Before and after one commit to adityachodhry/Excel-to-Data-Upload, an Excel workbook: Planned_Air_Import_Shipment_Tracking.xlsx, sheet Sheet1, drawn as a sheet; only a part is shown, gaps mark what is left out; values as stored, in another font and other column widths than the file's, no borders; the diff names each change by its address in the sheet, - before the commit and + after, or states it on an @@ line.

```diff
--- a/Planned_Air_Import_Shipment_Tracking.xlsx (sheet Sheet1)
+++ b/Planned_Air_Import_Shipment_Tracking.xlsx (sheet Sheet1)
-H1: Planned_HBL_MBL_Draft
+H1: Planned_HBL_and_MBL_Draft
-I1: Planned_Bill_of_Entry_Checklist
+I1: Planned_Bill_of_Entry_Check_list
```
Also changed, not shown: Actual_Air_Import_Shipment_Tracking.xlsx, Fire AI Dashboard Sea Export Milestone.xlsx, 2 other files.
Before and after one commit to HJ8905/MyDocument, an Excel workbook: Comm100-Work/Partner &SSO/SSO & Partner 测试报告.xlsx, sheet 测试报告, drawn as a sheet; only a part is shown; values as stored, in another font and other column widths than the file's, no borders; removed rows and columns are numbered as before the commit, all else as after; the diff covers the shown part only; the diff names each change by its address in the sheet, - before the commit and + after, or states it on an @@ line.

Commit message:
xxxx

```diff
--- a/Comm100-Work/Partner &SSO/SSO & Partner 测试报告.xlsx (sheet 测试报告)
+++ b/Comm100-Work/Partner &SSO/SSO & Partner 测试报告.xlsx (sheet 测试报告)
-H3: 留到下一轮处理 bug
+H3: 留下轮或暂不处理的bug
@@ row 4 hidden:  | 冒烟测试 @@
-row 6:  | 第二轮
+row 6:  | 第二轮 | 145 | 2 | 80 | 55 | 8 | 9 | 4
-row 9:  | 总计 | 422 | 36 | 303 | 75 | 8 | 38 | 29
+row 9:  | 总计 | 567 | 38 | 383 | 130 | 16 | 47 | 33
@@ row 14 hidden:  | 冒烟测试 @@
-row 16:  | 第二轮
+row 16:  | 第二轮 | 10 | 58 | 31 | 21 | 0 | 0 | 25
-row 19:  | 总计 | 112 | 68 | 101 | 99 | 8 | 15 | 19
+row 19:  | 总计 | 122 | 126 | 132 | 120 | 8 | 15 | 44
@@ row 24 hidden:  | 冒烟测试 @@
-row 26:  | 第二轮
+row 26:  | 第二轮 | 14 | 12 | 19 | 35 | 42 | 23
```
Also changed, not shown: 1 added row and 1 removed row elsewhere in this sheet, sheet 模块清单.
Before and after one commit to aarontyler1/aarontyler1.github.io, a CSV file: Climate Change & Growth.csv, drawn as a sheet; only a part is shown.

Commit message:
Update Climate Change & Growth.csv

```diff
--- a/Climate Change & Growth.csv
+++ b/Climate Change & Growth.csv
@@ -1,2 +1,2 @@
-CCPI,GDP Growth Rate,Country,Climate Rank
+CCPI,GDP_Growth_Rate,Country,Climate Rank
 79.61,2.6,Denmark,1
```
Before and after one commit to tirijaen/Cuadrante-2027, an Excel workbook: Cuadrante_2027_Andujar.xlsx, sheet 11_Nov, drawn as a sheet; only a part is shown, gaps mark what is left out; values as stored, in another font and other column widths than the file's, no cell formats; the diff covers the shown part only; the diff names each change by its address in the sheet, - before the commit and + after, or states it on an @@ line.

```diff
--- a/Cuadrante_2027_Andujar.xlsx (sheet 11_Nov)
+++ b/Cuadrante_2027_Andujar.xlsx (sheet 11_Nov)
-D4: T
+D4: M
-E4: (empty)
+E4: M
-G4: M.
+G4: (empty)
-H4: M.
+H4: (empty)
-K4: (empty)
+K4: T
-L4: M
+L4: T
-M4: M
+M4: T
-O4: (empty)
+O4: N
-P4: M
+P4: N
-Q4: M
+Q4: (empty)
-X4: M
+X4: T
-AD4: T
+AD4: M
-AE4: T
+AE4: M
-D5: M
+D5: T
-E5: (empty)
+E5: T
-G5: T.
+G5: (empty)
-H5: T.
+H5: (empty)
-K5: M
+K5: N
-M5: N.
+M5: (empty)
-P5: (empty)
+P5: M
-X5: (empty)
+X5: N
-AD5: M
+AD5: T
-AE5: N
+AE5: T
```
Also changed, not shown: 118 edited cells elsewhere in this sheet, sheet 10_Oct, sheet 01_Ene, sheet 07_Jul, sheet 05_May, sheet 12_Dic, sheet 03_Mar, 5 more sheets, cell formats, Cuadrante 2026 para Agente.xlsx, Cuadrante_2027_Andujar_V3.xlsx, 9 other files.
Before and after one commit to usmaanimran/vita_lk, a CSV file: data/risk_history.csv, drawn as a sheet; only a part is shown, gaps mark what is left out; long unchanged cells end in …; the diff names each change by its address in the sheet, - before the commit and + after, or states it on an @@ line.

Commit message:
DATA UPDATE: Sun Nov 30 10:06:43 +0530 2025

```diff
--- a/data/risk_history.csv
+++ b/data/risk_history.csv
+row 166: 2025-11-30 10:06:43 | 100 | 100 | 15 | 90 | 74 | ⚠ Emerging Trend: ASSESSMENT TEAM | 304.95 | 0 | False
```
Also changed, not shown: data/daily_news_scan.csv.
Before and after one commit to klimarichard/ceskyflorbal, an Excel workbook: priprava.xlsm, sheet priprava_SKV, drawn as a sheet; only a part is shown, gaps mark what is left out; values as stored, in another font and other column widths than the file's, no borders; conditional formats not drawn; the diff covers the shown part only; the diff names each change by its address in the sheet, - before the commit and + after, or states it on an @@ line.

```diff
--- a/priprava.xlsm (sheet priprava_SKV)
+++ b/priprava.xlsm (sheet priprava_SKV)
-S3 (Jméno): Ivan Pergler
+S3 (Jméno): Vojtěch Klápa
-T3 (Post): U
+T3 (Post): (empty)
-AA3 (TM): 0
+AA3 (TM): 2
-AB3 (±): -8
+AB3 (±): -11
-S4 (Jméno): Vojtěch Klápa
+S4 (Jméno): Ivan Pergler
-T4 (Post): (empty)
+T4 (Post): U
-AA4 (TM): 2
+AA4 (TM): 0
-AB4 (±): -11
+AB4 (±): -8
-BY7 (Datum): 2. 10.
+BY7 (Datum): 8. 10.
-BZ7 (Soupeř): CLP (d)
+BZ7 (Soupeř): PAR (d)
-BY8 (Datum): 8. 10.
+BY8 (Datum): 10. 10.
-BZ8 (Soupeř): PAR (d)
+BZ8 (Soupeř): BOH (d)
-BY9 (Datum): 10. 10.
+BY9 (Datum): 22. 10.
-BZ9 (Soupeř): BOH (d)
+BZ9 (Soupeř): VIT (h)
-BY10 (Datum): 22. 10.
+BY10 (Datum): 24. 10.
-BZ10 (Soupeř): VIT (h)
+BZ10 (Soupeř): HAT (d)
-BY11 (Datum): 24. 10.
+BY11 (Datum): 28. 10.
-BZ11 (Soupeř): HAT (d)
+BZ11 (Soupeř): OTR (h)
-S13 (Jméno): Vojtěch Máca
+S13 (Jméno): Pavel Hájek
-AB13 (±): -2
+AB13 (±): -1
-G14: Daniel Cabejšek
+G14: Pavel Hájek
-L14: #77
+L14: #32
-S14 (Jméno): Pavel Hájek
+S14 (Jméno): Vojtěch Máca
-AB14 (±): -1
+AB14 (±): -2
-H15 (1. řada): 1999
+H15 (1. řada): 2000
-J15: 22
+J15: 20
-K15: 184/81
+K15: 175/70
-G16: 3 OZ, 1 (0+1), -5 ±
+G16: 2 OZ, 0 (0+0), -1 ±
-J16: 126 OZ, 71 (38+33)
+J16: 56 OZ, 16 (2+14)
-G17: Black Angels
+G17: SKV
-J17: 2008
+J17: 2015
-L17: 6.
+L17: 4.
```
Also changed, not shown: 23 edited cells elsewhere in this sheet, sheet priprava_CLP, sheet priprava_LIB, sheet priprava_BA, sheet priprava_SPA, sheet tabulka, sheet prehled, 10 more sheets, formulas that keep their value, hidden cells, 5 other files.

# PROBLEM
Would you show each line of the listing above that has the string "Pavel"?

# SOLUTION FOR THIS PROBLEM
+S13 (Jméno): Pavel Hájek
+G14: Pavel Hájek
-S14 (Jméno): Pavel Hájek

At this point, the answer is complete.